━━ Data for processing ━━

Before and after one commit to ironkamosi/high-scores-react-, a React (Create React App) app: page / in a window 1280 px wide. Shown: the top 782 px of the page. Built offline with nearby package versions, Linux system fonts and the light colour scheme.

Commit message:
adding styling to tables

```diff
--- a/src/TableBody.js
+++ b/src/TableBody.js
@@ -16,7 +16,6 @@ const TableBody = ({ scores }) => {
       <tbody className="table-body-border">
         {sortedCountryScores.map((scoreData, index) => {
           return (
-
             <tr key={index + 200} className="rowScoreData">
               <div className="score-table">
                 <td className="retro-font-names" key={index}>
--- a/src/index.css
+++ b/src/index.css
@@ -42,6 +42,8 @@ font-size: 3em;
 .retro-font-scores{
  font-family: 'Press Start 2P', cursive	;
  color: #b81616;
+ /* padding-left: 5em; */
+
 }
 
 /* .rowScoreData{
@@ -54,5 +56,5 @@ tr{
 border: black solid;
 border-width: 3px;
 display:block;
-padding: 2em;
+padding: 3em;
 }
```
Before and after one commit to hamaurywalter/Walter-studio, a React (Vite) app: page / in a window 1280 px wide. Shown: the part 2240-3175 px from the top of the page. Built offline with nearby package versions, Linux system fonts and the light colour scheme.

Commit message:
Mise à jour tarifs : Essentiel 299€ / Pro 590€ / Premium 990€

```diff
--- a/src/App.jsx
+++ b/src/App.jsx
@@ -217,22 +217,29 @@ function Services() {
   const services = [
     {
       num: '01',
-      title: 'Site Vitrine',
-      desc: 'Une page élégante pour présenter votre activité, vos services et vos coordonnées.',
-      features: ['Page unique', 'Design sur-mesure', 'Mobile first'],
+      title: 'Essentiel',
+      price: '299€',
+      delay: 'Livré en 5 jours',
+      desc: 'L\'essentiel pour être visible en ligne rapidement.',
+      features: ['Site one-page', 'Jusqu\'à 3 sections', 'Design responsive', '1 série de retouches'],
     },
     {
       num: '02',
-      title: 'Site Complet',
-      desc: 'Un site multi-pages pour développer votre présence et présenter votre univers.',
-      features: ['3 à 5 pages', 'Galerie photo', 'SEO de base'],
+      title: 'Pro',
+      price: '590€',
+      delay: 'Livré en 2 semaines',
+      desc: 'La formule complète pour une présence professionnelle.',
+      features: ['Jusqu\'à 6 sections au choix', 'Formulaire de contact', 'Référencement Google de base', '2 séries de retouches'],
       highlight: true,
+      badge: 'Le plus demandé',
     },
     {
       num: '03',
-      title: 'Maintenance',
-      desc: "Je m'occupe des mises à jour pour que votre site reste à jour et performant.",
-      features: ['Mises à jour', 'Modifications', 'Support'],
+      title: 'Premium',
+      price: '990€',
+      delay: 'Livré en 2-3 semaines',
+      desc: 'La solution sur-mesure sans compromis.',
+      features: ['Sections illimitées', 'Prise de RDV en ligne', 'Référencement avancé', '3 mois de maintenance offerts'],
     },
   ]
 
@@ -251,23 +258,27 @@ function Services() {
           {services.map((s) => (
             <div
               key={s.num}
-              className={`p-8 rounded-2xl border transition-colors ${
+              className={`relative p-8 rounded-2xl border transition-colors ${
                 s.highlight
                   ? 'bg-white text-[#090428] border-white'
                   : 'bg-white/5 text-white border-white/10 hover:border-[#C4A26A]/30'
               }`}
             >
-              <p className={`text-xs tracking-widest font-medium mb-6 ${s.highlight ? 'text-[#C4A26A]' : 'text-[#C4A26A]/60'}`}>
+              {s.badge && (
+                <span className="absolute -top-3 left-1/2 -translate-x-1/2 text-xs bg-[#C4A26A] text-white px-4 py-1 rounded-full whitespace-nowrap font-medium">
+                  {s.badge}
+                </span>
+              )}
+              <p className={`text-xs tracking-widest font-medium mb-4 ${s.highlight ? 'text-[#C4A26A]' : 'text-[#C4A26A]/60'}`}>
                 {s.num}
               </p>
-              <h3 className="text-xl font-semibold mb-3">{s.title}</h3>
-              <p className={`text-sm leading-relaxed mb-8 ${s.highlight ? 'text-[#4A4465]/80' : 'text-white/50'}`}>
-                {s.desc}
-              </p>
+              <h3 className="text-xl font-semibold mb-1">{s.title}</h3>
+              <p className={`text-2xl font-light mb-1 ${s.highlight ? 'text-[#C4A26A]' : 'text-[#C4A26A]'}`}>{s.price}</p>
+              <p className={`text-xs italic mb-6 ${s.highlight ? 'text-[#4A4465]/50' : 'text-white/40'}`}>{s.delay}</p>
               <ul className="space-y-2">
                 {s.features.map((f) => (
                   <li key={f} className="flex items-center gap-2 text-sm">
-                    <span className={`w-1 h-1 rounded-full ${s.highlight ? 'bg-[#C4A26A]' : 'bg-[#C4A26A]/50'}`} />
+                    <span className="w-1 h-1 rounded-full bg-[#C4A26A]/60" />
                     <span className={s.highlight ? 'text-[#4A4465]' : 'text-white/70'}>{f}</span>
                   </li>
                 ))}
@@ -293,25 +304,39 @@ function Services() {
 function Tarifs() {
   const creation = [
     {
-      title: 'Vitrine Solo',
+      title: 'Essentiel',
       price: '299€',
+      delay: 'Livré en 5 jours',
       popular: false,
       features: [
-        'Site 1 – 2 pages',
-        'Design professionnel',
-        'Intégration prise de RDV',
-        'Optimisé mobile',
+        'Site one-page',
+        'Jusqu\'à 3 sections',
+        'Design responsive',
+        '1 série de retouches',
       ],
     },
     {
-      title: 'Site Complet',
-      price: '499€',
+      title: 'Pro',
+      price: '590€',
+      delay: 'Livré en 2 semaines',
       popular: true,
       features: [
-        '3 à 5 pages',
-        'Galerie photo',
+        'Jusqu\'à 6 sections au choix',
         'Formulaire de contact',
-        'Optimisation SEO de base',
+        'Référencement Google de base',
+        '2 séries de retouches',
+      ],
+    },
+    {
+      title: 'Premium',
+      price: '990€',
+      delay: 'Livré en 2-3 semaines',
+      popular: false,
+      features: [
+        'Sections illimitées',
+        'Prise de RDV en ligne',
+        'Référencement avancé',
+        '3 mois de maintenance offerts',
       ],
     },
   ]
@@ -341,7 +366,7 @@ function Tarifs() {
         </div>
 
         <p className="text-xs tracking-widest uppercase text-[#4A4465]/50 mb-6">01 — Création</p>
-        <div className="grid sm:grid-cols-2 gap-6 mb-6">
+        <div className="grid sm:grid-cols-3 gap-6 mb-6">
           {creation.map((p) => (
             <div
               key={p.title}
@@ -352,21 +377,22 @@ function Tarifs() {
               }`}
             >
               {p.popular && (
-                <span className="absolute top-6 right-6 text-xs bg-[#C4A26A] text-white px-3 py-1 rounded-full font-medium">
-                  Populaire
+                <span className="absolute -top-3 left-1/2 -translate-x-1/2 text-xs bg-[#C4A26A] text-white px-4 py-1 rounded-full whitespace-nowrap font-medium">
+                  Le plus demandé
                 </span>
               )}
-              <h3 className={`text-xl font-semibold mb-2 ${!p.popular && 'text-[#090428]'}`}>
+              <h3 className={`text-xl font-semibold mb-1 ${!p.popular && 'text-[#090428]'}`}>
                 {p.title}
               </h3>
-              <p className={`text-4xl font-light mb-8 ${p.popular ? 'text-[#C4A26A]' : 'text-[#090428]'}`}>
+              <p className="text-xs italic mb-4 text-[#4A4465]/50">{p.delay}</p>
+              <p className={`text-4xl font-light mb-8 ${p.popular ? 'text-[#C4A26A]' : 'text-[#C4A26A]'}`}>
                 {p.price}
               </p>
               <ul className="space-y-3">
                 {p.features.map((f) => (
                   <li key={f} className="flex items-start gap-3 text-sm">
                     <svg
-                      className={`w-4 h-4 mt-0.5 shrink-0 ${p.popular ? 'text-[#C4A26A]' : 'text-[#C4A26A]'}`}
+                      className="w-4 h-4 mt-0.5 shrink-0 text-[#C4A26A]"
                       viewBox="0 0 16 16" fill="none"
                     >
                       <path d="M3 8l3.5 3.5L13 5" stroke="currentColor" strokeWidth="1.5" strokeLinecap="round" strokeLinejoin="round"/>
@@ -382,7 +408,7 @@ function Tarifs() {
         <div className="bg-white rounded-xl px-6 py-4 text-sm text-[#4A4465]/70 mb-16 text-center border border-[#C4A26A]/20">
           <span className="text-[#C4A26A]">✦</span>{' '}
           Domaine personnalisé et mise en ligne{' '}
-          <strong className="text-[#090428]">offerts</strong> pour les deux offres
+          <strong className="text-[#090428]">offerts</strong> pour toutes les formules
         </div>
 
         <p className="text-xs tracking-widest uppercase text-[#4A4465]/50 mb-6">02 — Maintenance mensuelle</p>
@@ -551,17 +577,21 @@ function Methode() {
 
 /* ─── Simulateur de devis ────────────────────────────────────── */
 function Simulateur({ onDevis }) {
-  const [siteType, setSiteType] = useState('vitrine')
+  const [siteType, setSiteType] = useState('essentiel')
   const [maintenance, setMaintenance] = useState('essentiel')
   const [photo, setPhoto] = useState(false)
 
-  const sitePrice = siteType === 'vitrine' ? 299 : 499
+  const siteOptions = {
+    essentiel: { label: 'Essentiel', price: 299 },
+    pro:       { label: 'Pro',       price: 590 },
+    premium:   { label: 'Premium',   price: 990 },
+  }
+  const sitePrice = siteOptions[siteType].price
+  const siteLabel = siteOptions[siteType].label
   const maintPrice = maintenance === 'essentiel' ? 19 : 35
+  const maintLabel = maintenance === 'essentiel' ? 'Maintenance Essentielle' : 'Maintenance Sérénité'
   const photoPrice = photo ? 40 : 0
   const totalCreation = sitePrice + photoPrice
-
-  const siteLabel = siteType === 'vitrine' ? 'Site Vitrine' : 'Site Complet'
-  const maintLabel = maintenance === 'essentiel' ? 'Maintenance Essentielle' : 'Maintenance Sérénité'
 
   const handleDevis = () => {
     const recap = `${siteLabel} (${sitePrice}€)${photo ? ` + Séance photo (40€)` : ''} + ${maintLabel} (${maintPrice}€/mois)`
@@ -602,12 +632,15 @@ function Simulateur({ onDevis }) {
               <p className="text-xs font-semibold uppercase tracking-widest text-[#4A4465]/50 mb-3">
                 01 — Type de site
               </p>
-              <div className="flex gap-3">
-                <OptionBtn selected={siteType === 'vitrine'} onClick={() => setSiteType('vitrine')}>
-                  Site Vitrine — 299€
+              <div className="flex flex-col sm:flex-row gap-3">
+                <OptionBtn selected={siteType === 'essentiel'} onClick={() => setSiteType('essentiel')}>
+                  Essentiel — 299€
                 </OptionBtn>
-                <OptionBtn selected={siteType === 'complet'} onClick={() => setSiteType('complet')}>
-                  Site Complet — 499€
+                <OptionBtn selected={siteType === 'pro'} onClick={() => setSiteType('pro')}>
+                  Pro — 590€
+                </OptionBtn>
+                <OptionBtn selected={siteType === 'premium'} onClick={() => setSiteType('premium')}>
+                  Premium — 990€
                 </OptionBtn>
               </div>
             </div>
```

━━━

About this exercise: Could you find every line in the records above that has the string "setSiteType" and copy it?

Answer to this task:
-  const [siteType, setSiteType] = useState('vitrine')
+  const [siteType, setSiteType] = useState('essentiel')
-                <OptionBtn selected={siteType === 'vitrine'} onClick={() => setSiteType('vitrine')}>
+                <OptionBtn selected={siteType === 'essentiel'} onClick={() => setSiteType('essentiel')}>
-                <OptionBtn selected={siteType === 'complet'} onClick={() => setSiteType('complet')}>
+                <OptionBtn selected={siteType === 'pro'} onClick={() => setSiteType('pro')}>
+                <OptionBtn selected={siteType === 'premium'} onClick={() => setSiteType('premium')}>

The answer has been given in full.